The Discovery of Poetry : A Field Guide to Reading and Writing Poems
out of the classroom and into the homes of everyday readers. Before she fell in love with Tuscany, Frances Mayes fell in love with verse. After publishing five books of poetry and teaching creative writing for more than twenty-five years, Mayes is no stranger to the subject. In The Discovery of Poetry, an accessible field guide to reading and writing poetry, she shares her passion with readers. Beginning with basic terminology and techniques, from texture and sound to rhyme and repetition, Mayes shows how focusing on one aspect of a poem can help you to better understand, appreciate, and enjoy the reading and writing experience. In addition to many creative and helpful composition ideas, following each lyrical and lively discussion is a thoughtful selection of poems. With its wonderful anthology from Shakespeare to Jamaica Kinkaid, The Discovery of Poetry is an insightful, invaluable guide to what Mayes calls the natural pleasures of language-a happiness we were born to have.
- Paperback | 512 pages
- 132 x 201 x 43mm | 499g
- 09 Nov 2001
- Mariner Books
- San Diego, CA, United States
Other books in this series
02 Jul 2007
06 Oct 2003

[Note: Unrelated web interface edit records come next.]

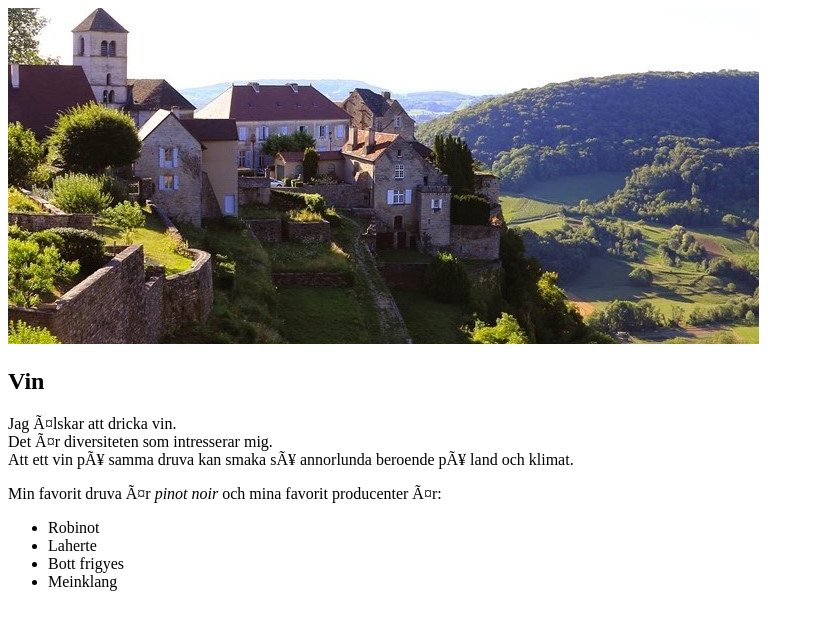
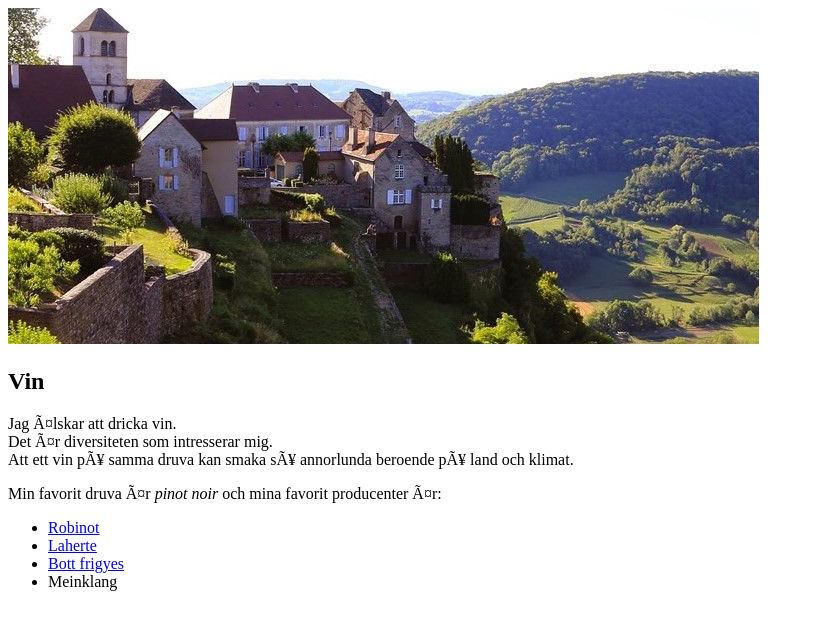
Before and after one commit to A-me-lie/2.6.6, a plain HTML site: page Index.html in a window 1280 px wide. Shown: the whole page, without its empty margins (0-814 px from the left). Drawn offline with Linux system fonts and the light colour scheme.

Commit message:
added links to the list

```diff
--- a/Index.html
+++ b/Index.html
@@ -13,9 +13,9 @@
             <p>Min favorit druva är <em>pinot noir</em> och mina favorit producenter är:</p>
             <p>
                 <ul>
-                    <li>Robinot</li>
-                    <li>Laherte</li>
-                    <li>Bott frigyes</li>
+                    <li><a href="robinot.jpg">Robinot</a></li>
+                    <li><a href="https://vinnatur.se/bonde/laherte-freres/" target="_blank">Laherte</a></li>
+                    <li> <a href="bott frigyes.jpg">Bott frigyes</a></li>
                     <li>Meinklang</li>
                 </ul>
             </p>
```
Also changed, not shown: bott frigyes.jpg (added), robinot.jpg (added).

Back cover copy
anthology of work from Shakespeare to Jamaica Kincaid, this is an insightful, invaluable guide to what Mayes calls "the natural pleasures of language-a happiness we were born to have."

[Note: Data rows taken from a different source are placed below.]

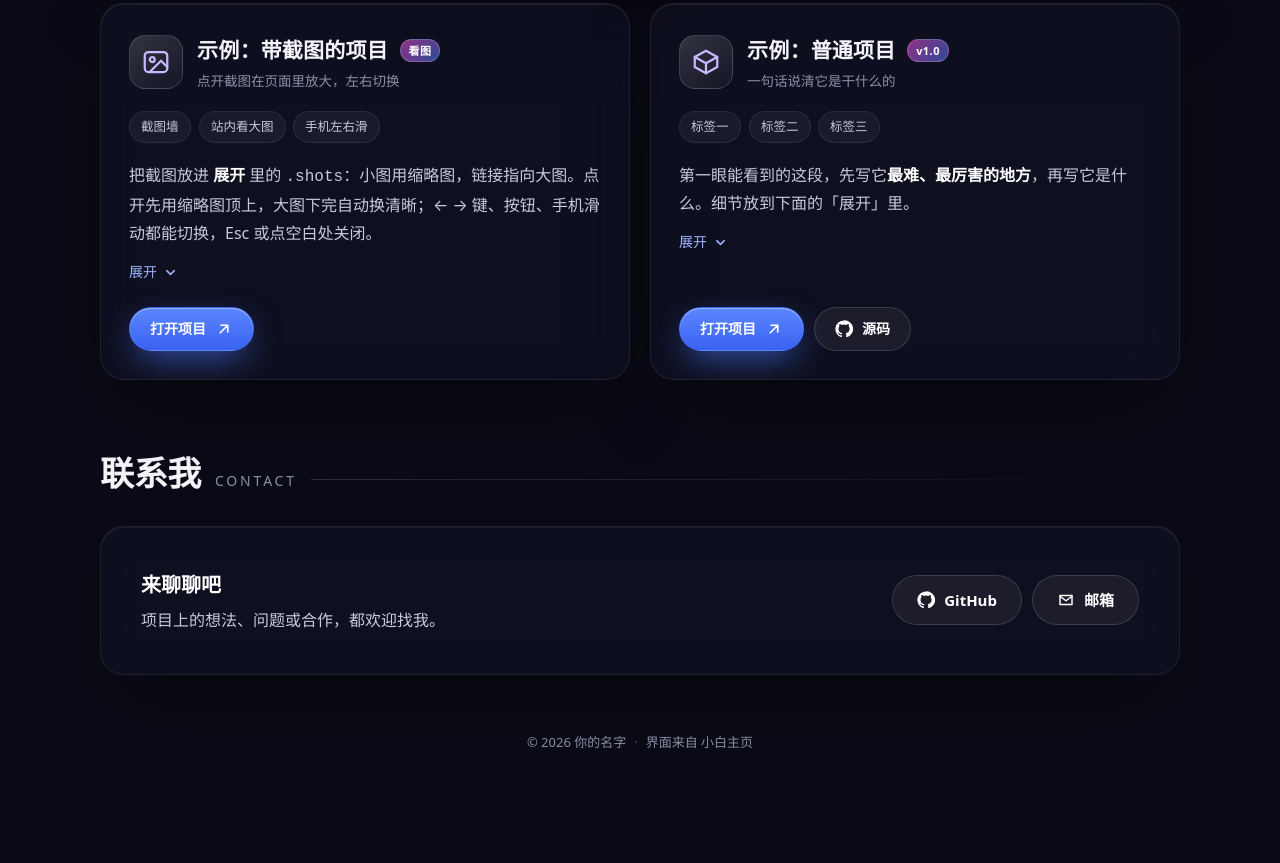
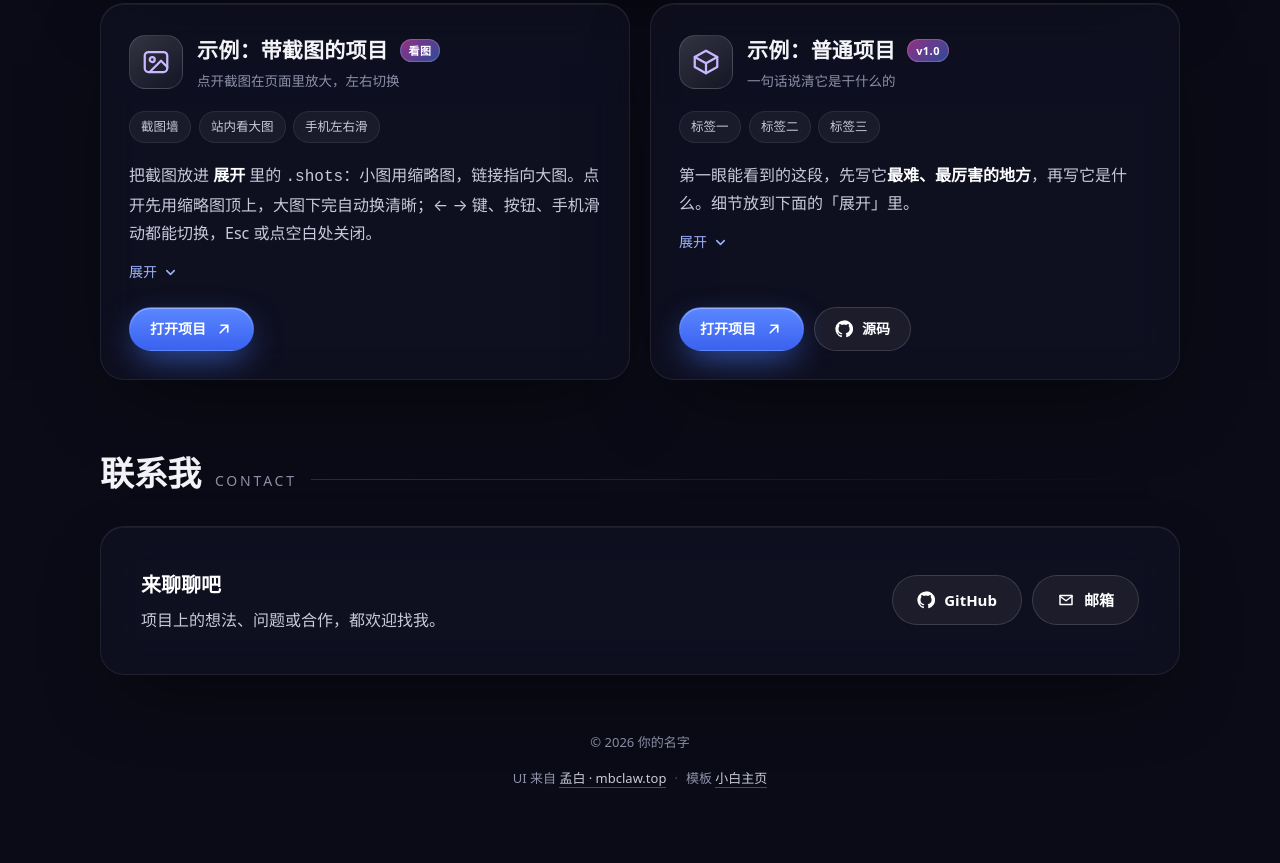
Before and after one commit to mengbaiyoudianxian/xiaobai-homepage, a plain HTML site: page index.html in a window 1280 px wide. Shown: the part 1215-2078 px from the top of the page. After the commit the page ends 2033 px from the top, so only its background shows below. Drawn offline with Linux system fonts and the light colour scheme.

Commit message:
许可改为 MIT + 署名条款：页面最下方必须保留「UI 来自 孟白 · mbclaw.top」链接
Co-Authored-By: Claude Opus 5.5 <noreply@anthropic.com>

```diff
--- a/index.html
+++ b/index.html
@@ -212,7 +212,7 @@ details[open] .feat li:nth-child(2){animation-delay:.06s}details[open] .feat li:
 .contact p b{color:#fff;display:block;font-size:20px;margin-bottom:4px}
 .contact .row{display:flex;flex-wrap:wrap;gap:10px}
 
-footer{padding:56px 0 110px;text-align:center;color:var(--muted);font-size:13px}
+footer{padding:56px 0 14px;text-align:center;color:var(--muted);font-size:13px}
 footer .dot{margin:0 8px;opacity:.5}
 
 
@@ -244,6 +244,12 @@ footer .dot{margin:0 8px;opacity:.5}
   .lb img{width:min(100%,calc((100vh - 190px) * 1.6))}
   .lb .cap{margin-bottom:58px;font-size:13px}
 }
+
+/* ---------- 页面最下方的 UI 署名（许可证要求保留） ---------- */
+.ui-credit{position:relative;z-index:1;margin:0 auto;padding:0 16px 28px;text-align:center;font-size:13px;color:var(--muted)}
+.ui-credit a{color:var(--ink-2);text-decoration:none;border-bottom:1px solid rgba(255,255,255,.25)}
+.ui-credit a:hover{color:#fff;border-color:#fff}
+.ui-credit .dot{margin:0 8px;opacity:.5}
 
 /* ---------- 音乐小胶囊 ---------- */
 .nav .bar{position:relative}
@@ -563,9 +569,12 @@ h1 .g{background-size:220% 100%;background-image:linear-gradient(92deg,var(--pin
   </section>
 
   <footer class="reveal">
-    © 2026 你的名字<span class="dot">·</span>界面来自 <a href="https://github.com/mengbaiyoudianxian/xiaobai-homepage" target="_blank" rel="noopener">小白主页</a>
+    © 2026 你的名字
   </footer>
 </main>
+
+<!-- 小白主页 · UI 来自 孟白 https://mbclaw.top 。按许可证要求，这行署名必须保留在页面最下方、清晰可见，不得删除、隐藏或改链接。 -->
+<p class="ui-credit" id="ui-credit">UI 来自 <a href="https://mbclaw.top/" target="_blank" rel="noopener">孟白 · mbclaw.top</a><span class="dot">·</span>模板 <a href="https://github.com/mengbaiyoudianxian/xiaobai-homepage" target="_blank" rel="noopener">小白主页</a></p>
 
 <div class="lb" id="lb" role="dialog" aria-modal="true" aria-label="查看截图" hidden>
   <button class="x" type="button" aria-label="关闭（Esc）"><svg viewBox="0 0 24 24" fill="none" stroke="currentColor" stroke-width="2.2" stroke-linecap="round"><path d="M6 6l12 12M18 6 6 18"/></svg></button>
```
Also changed, not shown: 2 other files.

Frances Mayes is the author of the bestselling Under the Tuscan Sun, Bella Tuscany, and In Tuscany, which have been translated into twenty languages. She has written five books of poetry including, most recently, Ex Voto. Formerly the chair of the Creative Writing Department at San Francisco State University, she divides her time northern California and Cortona, Italy.
Mayes displays a gift for conveying everyday life through her writing. . . . [She] presents a simpler, less frantic version of how to live one's life.
Frances Mayes is, before all else, a wonderful writer.-Chicago Tribune
Somehow, this is a narrative at once joyful and full of common sense,
a balance that few other writers have struck so perfectly. It's as intimate as
a lover's whisper, honest and true, and vividly captures a sense of place.
-San Francisco Chronicle